With his love life falling apart, a chance encounter with a beautiful woman leads reporter Clay "call me Thorne" Hawthorne to a new investigation of a sensational subject: sex trafficking. He becomes aware of the global multi-billion-dollar industry of human trafficking that steals for profit the freedom of millions of victims. Its tentacles reach into every corner of the United States. And to Kentucky.
In the Bluegrass state arrests of restaurant or other business owners for using forced labor in inhumane conditions are common. Too often individuals are arrested for what social workers call "family pimping."
But Thorne wants to expose the bigger business of sex trafficking that coerces hundreds of women and girls into a modern form of slavery.

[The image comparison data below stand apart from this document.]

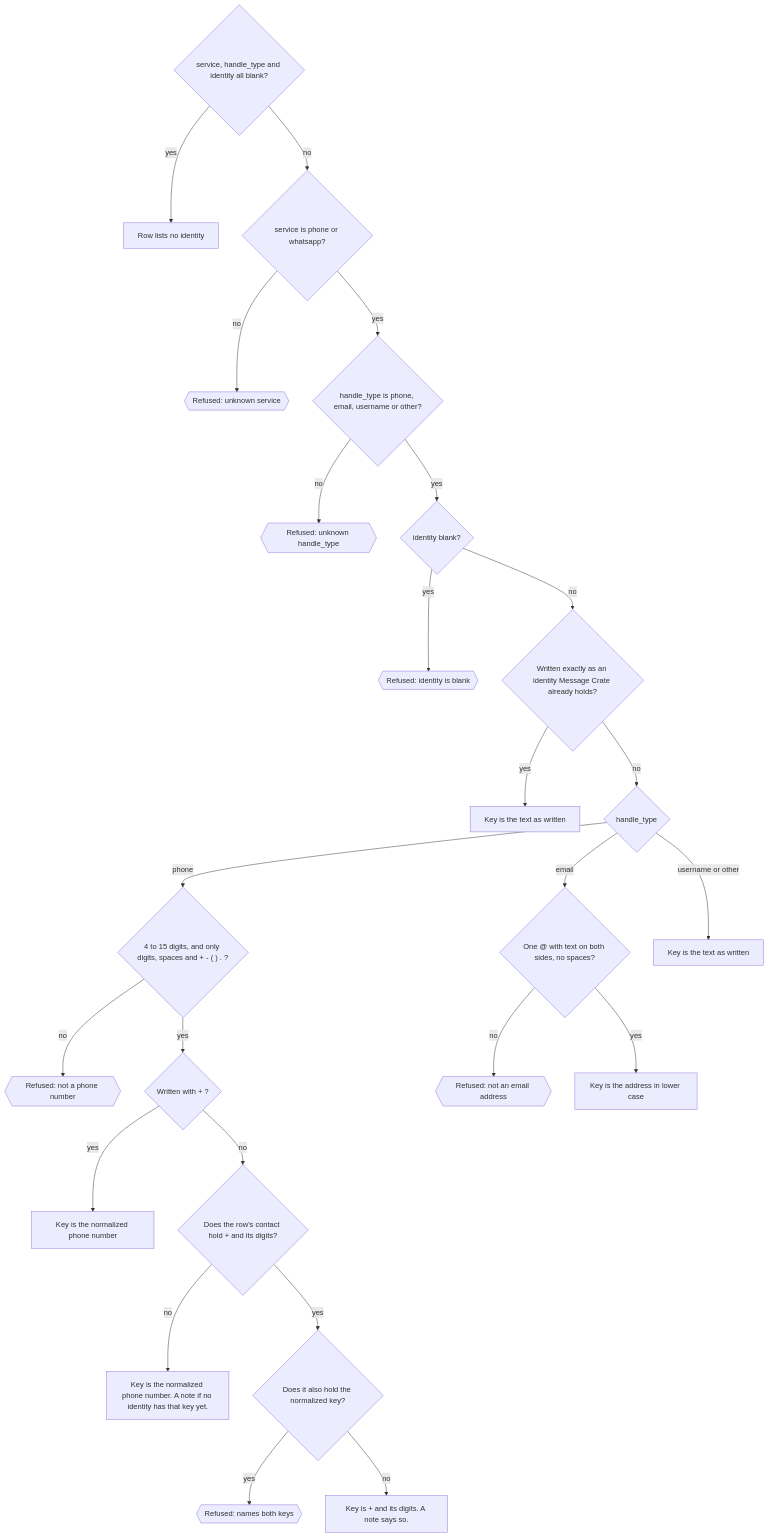
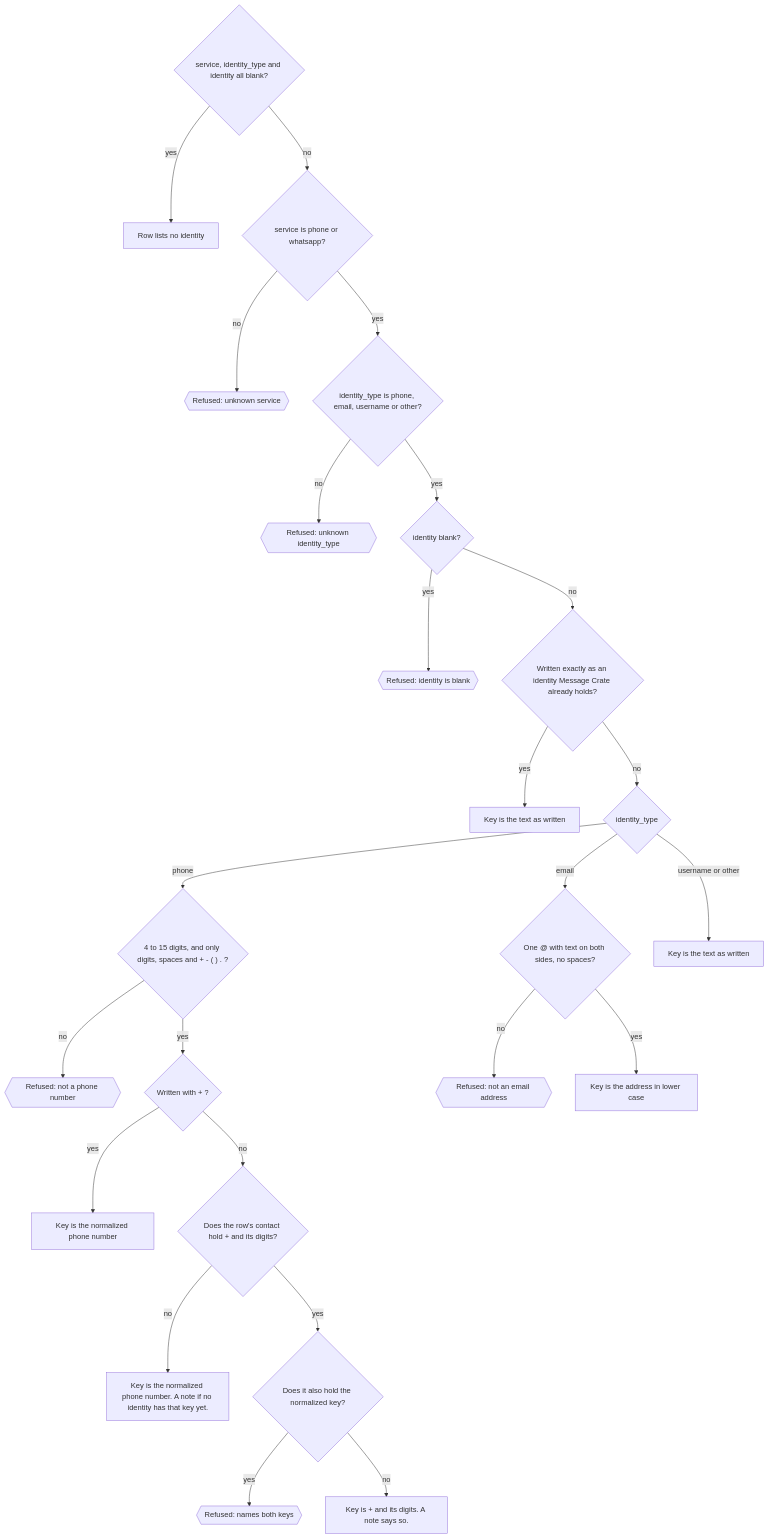
Before and after one commit to bitrealm-io/message-vault: the sixth of 8 diagrams in docs/architecture/how-contacts-are-made-and-changed.md, drawn with Mermaid. The commit also changed other lines of this file and 95 other files, not shown here.

````diff
--- a/docs/architecture/how-contacts-are-made-and-changed.md
+++ b/docs/architecture/how-contacts-are-made-and-changed.md
@@ -224,26 +224,26 @@
 ```mermaid
 flowchart TD
-  A{"service, handle_type and identity all blank?"} -- yes --> A1["Row lists no identity"]
+  A{"service, identity_type and identity all blank?"} -- yes --> A1["Row lists no identity"]
   A -- no --> B{"service is phone or whatsapp?"}
   B -- no --> R1{{"Refused: unknown service"}}
-  B -- yes --> C{"handle_type is phone, email, username or other?"}
-  C -- no --> R2{{"Refused: unknown handle_type"}}
+  B -- yes --> C{"identity_type is phone, email, username or other?"}
+  C -- no --> R2{{"Refused: unknown identity_type"}}
   C -- yes --> D{"identity blank?"}
   D -- yes --> R3{{"Refused: identity is blank"}}
   D -- no --> E{"Written exactly as an identity Message Crate already holds?"}
   E -- yes --> K["Key is the text as written"]
-  E -- no --> F{"handle_type"}
+  E -- no --> F{"identity_type"}
   F -- phone --> G{"4 to 15 digits, and only digits, spaces and + - ( ) . ?"}
   G -- no --> R4{{"Refused: not a phone number"}}
   G -- yes --> P{"Written with + ?"}
   P -- yes --> G1["Key is the normalized phone number"]
   P -- no --> Q{"Does the row's contact hold + and its digits?"}
   Q -- no --> G2["Key is the normalized phone number. A note if no identity has that key yet."]
   Q -- yes --> S{"Does it also hold the normalized key?"}
   S -- yes --> R6{{"Refused: names both keys"}}
   S -- no --> G3["Key is + and its digits. A note says so."]
   F -- email --> H{"One @ with text on both sides, no spaces?"}
   H -- no --> R5{{"Refused: not an email address"}}
   H -- yes --> H1["Key is the address in lower case"]
   F -- "username or other" --> I1["Key is the text as written"]
 ```
````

His inquiries lead him into conflict with a racist motorcycle gang as he focuses on erotic massage parlors, over ten thousand in the U.S. and hundreds in Kentucky. White nationalist OMGs, Outlaw Motorcycle Gangs, increasing in number, become part of his investigation.
Thorne discovers that sex-trafficking, from high-class escort services to local rings in small towns to the strings of massage parlors, is "hiding in plain sight." But exposing the extensive criminal networks that operate strings of parlors proves difficult and dangerous. He enlists the reluctant help of a former escort, a beautiful, mysterious woman with a past she wants to forget.
Meanwhile, white nationalist militias and Nazis are recruiting in Kentucky and prompted by their deluded conspiracy theories, have targeted his newspaper, the Bluegrass Herald as an enemy of white supremacy. After an attack on the paper's building and a series of threating emails, Thorne takes action.